 Cameron contests the sufficiency of the evidence, arguing that the state failed to disprove that he acted with justification.   It is well established that a person is justified in using force intended or likely to cause death or great bodily harm only if he reasonably believes that such force is necessary to prevent death or great bodily injury to himself or a third person or to prevent the commission of a forcible felony.1  Justification provides no defense, however, to a person who was the aggressor or who has engaged in combat by agreement, unless the person had effectively withdrawn from the encounter and the other person continued or threatened to continue to use unlawful force.2

On appeal, Cameron in effect asks us to reweigh the evidence to place greater credence in his justification defense than did the jury.   However, this Court does not weigh the evidence or assess the credibility of witnesses;  rather, we determine whether the evidence, viewed in a light most favorable to the verdict, was legally sufficient.3  Here, the trial court charged the jury on the defense of justification, as well as the state's burden of proving the lack of justification beyond a reasonable doubt.   And the record reveals ample evidence to authorize the jury to reject Cameron's justification defense and to find him guilty of voluntary manslaughter.4

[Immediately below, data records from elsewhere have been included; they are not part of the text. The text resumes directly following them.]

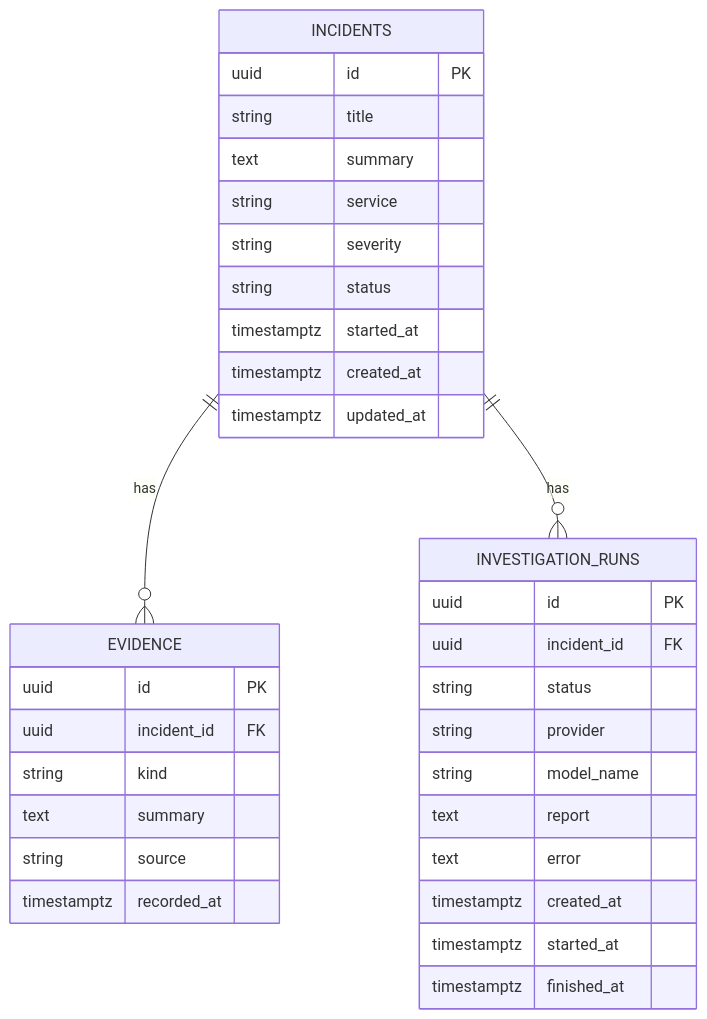
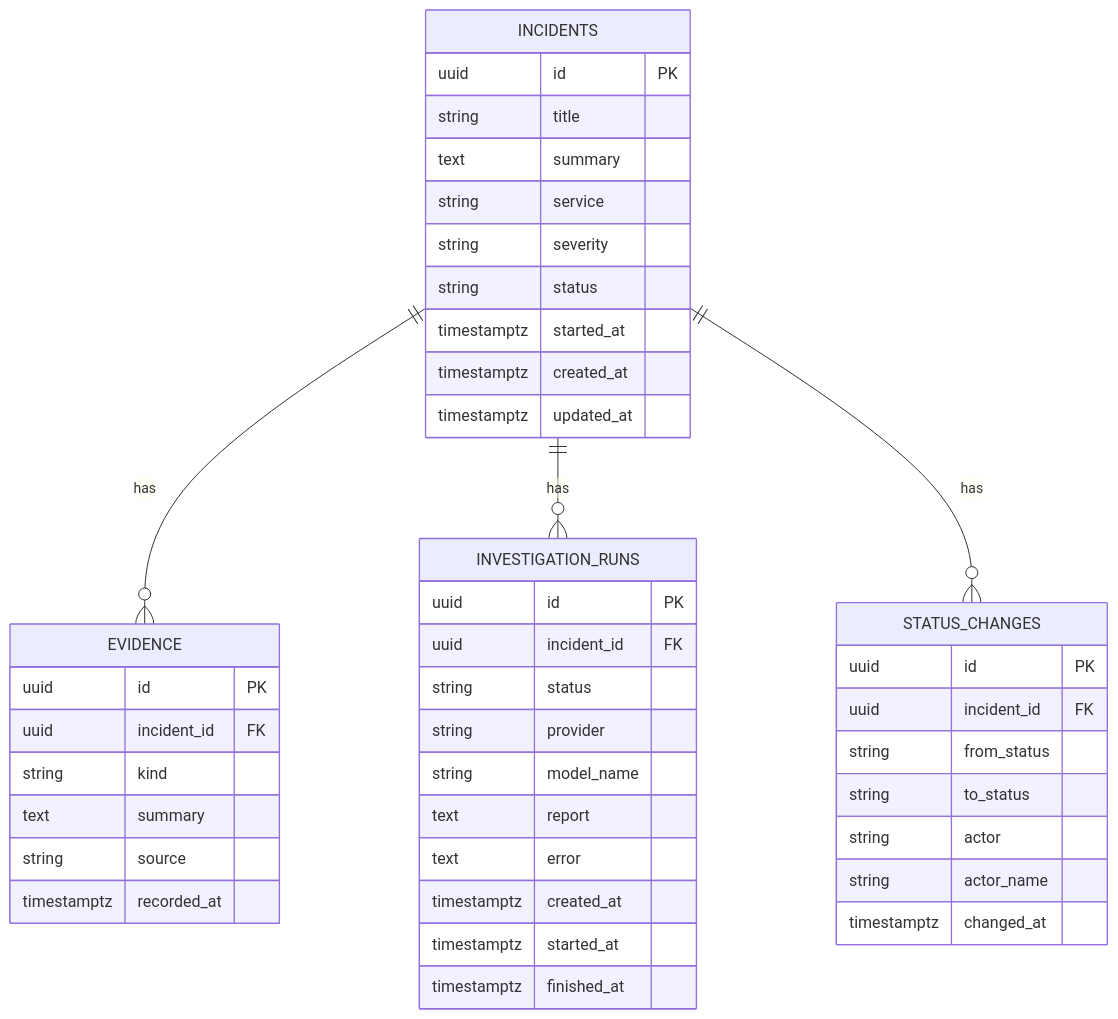
One commit to SaifulJnU/incident-investigation-agent changed the diagram in prd/schema-design.md. Above: the diagram before and after it, drawn with Mermaid. The commit also changed other lines of this file and 14 other files, not shown here.

````diff
--- a/prd/schema-design.md
+++ b/prd/schema-design.md
@@ -16,39 +16,50 @@
 ```mermaid
 erDiagram
   INCIDENTS ||--o{ EVIDENCE : "has"
   INCIDENTS ||--o{ INVESTIGATION_RUNS : "has"
+  INCIDENTS ||--o{ STATUS_CHANGES : "has"
 
   INCIDENTS {
     uuid id PK
     string title
     text summary
     string service
     string severity
     string status
     timestamptz started_at
     timestamptz created_at
     timestamptz updated_at
   }
 
   EVIDENCE {
     uuid id PK
     uuid incident_id FK
     string kind
     text summary
     string source
     timestamptz recorded_at
   }
 
   INVESTIGATION_RUNS {
     uuid id PK
     uuid incident_id FK
     string status
     string provider
     string model_name
     text report
     text error
     timestamptz created_at
     timestamptz started_at
     timestamptz finished_at
   }
+
+  STATUS_CHANGES {
+    uuid id PK
+    uuid incident_id FK
+    string from_status
+    string to_status
+    string actor
+    string actor_name
+    timestamptz changed_at
+  }
 ```
````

 2. Cameron contends he was denied his constitutional right to due process because the police never attempted to secure any exculpatory evidence.   However, Cameron points to no case law supporting this argument.   The only cases cited by Cameron involve situations where the state or its agencies destroyed or hid exculpatory evidence, which has not been alleged in this case.

 Moreover, Cameron has failed to identify any potentially exculpatory evidence that was not investigated or developed by the state.   Cameron merely speculates that there may have been exculpatory evidence that would have supported his claim of justification.  “Mere speculation that there may be exculpatory information is insufficient.” 5  This enumeration of error lacks merit.

Judgment affirmed.

FOOTNOTES

1.   OCGA § 16-3-21(a).

2.   OCGA § 16-3-21(b)(3).

3.   Jackson v. Virginia, 443 U.S. 307, 99 S.Ct. 2781, 61 L.Ed.2d 560 (1979);  O'Connor v. State, 255 Ga.App. 893, 895(1), 567 S.E.2d 29 (2002).

4.   See Sinkfield v. State, 262 Ga. 555, 557(2), 422 S.E.2d 851 (1992);  O'Connor, supra.

5.   (Citation, punctuation and footnote omitted.)  Nikitin v. State, 257 Ga.App. 852, 854(1)(a), 572 S.E.2d 377 (2002).

JOHNSON, Presiding Judge.

ELDRIDGE and MIKELL, JJ., concur.

Copied to clipboard